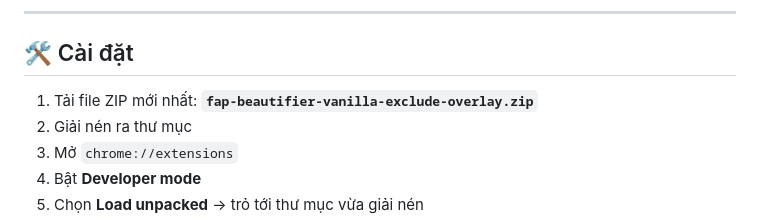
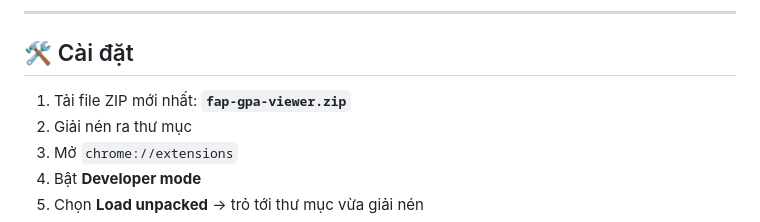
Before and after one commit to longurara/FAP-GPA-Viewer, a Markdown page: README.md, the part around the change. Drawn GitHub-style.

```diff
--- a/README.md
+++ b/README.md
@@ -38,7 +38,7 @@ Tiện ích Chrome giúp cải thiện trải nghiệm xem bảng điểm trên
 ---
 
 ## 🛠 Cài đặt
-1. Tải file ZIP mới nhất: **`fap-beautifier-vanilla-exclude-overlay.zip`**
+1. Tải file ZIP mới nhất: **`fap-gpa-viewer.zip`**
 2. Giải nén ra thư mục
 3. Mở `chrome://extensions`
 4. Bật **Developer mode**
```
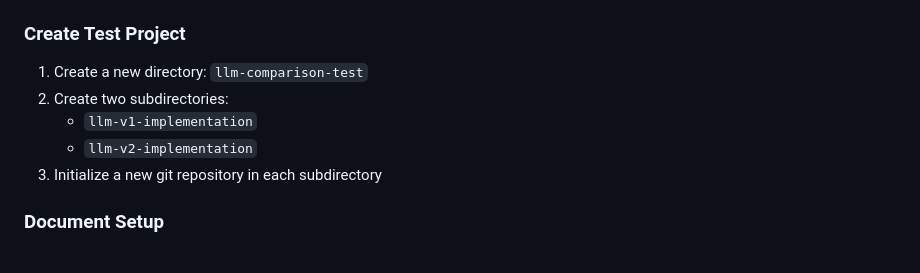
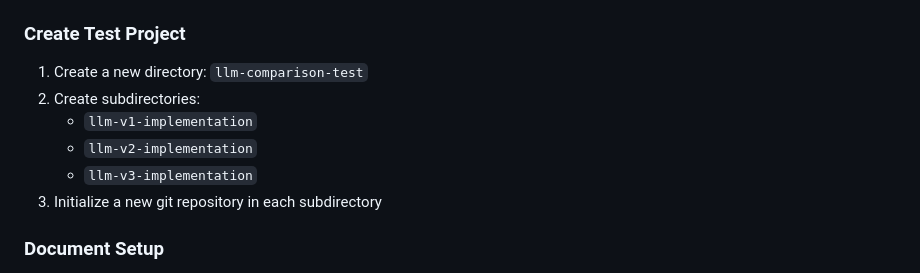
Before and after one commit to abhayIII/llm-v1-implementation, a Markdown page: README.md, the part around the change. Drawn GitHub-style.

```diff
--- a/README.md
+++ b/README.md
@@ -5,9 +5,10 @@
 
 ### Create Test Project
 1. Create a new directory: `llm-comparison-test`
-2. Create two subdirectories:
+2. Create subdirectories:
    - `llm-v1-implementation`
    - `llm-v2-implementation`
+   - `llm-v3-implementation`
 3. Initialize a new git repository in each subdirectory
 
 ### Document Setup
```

...

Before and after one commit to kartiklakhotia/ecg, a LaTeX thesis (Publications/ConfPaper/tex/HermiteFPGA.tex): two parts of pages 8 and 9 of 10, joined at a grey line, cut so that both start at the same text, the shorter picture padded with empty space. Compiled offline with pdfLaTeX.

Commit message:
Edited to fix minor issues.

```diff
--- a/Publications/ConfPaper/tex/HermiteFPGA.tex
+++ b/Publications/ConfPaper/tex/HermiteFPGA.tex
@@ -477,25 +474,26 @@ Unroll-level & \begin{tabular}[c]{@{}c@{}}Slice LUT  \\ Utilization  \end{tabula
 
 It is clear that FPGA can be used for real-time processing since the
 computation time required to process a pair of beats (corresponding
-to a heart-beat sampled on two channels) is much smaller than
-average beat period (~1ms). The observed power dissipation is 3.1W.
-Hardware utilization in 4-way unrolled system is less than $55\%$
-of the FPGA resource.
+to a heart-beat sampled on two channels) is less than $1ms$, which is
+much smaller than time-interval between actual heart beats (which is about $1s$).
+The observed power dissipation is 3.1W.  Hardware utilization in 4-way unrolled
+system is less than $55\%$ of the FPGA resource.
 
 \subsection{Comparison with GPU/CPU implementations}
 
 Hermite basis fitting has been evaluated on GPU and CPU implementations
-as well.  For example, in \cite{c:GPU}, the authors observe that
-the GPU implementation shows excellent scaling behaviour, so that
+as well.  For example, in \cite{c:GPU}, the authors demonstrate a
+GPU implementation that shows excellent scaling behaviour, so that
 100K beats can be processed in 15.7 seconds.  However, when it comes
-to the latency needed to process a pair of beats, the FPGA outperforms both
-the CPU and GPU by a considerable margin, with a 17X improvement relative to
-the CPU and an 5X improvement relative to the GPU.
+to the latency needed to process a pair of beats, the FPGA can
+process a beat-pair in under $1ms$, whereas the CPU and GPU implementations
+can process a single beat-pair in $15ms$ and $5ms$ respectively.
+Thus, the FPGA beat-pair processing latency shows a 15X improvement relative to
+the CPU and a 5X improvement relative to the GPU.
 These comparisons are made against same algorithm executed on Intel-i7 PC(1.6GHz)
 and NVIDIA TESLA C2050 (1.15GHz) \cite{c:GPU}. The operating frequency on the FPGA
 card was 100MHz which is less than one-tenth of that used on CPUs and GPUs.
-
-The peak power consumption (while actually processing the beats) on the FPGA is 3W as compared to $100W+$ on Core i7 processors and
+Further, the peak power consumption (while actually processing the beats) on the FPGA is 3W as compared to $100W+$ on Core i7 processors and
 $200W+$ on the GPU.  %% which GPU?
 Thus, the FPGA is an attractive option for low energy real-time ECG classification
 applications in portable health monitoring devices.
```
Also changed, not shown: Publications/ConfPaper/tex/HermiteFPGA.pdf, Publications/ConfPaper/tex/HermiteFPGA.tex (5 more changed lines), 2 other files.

* _About this task_
Whenever a line of the listing contains the word "less", it counts; say the total only.

* _Answer section_
4